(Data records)
◆ ◆ ◆ ◆ ◆
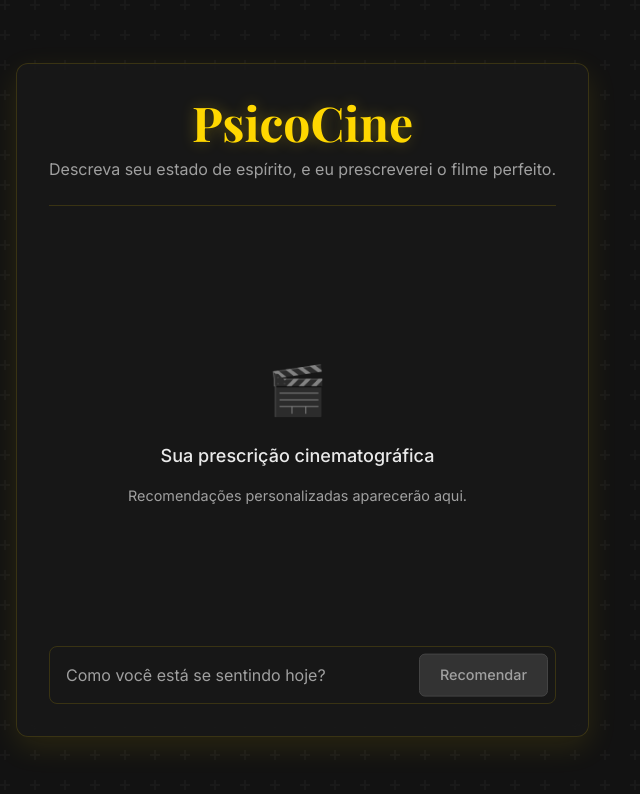
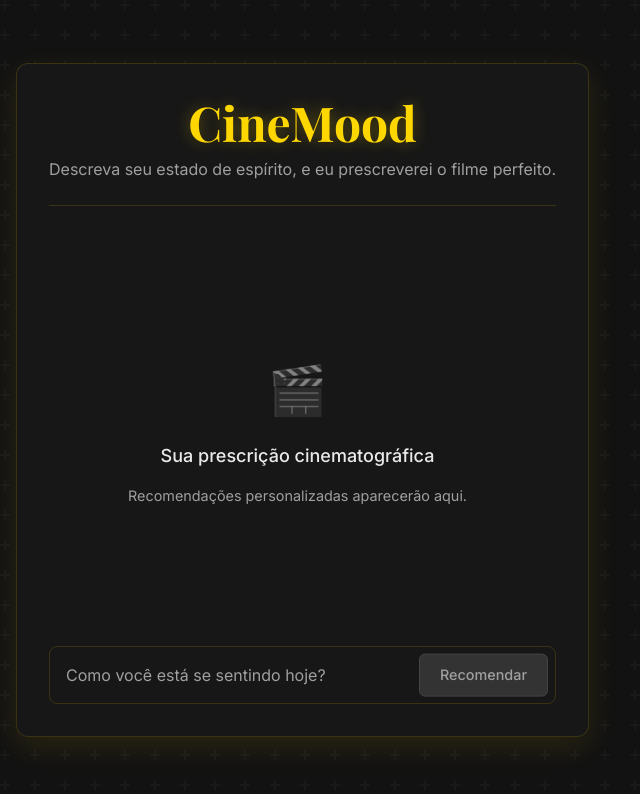
Before and after one commit to willianrupert/FeelCine, a React (Vite) app: page / in a window 1280 px wide. Shown: the top 794 px of the page, without its empty margins (0-640 px from the left). Built offline with nearby package versions, Linux system fonts and the light colour scheme.

Commit message:
Update App.jsx

```diff
--- a/src/App.jsx
+++ b/src/App.jsx
@@ -343,7 +343,7 @@ const App = () => {
 
           <header className="header">
             <h1 className="header-title">
-              PsicoCine
+              CineMood
             </h1>
             <p className="header-subtitle">
               Descreva seu estado de espírito, e eu prescreverei o filme perfeito.
```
◆ ◆ ◆ ◆ ◆
What you need to do: Write out the data above precisely. Pictures stay out.

Written response:
Before and after one commit to willianrupert/FeelCine, a React (Vite) app: page / in a window 1280 px wide. Shown: the top 794 px of the page, without its empty margins (0-640 px from the left). Built offline with nearby package versions, Linux system fonts and the light colour scheme.

Commit message:
Update App.jsx

```diff
--- a/src/App.jsx
+++ b/src/App.jsx
@@ -343,7 +343,7 @@ const App = () => {
 
           <header className="header">
             <h1 className="header-title">
-              PsicoCine
+              CineMood
             </h1>
             <p className="header-subtitle">
               Descreva seu estado de espírito, e eu prescreverei o filme perfeito.
```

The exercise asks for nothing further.